* **Provided material**
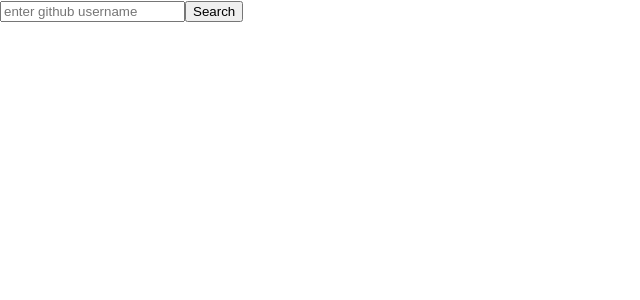
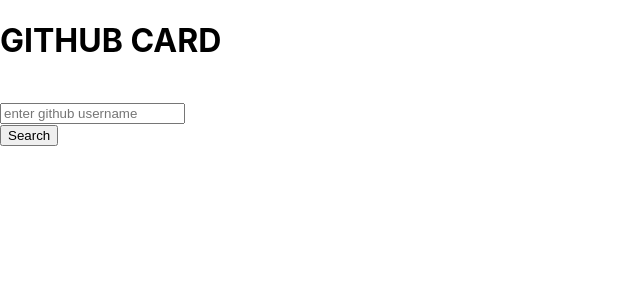
Before and after one commit to itsSunnysCode/github-card, a React (Create React App) app: page / in a window 1280 px wide. Shown: the top 300 px of the page, without its empty margins (0-640 px from the left). Built offline with nearby package versions, Linux system fonts and the light colour scheme.

Commit message:
form component created

```diff
--- a/src/App.js
+++ b/src/App.js
@@ -1,20 +1,12 @@
-import React, {useState} from 'react';
+import React from 'react';
+import Form from './components/Form'
 import './App.css';
 
 function App() {
-  const [UserName, setUserName] = useState('');
 
-  const submitHandler = (e) =>{
-    e.preventDefault();
-    console.log(UserName);
-
-  }
   return (
 
-      <form onSubmit={submitHandler}>
-      <input type='text' placeholder='enter github username' onChange={(e)=>setUserName(e.target.value)}required />
-      <button type='submit'>Search</button>
-      </form>
+      <Form />
 
   );
 }
--- /dev/null
+++ b/src/components/Form.js
@@ -0,0 +1,19 @@
+import React, {useState} from 'react'
+
+const Form=()=>{
+    const [UserName, setUserName] = useState('');
+
+  const submitHandler = (e) =>{
+    e.preventDefault();
+    console.log(UserName);
+
+  }
+    return(
+        <form onSubmit={submitHandler}>
+        <h1>GITHUB CARD</h1><br />
+        <input type='text' placeholder='enter github username' onChange={(e)=>setUserName(e.target.value)} required /><br />
+        <button type='submit'>Search</button>
+        </form>
+    );
+}
+export default Form
```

* **Exercise requirements**
Wherever the string "components" appears in the data above, report the whole line.

* **Finished task**
+import Form from './components/Form'
+++ b/src/components/Form.js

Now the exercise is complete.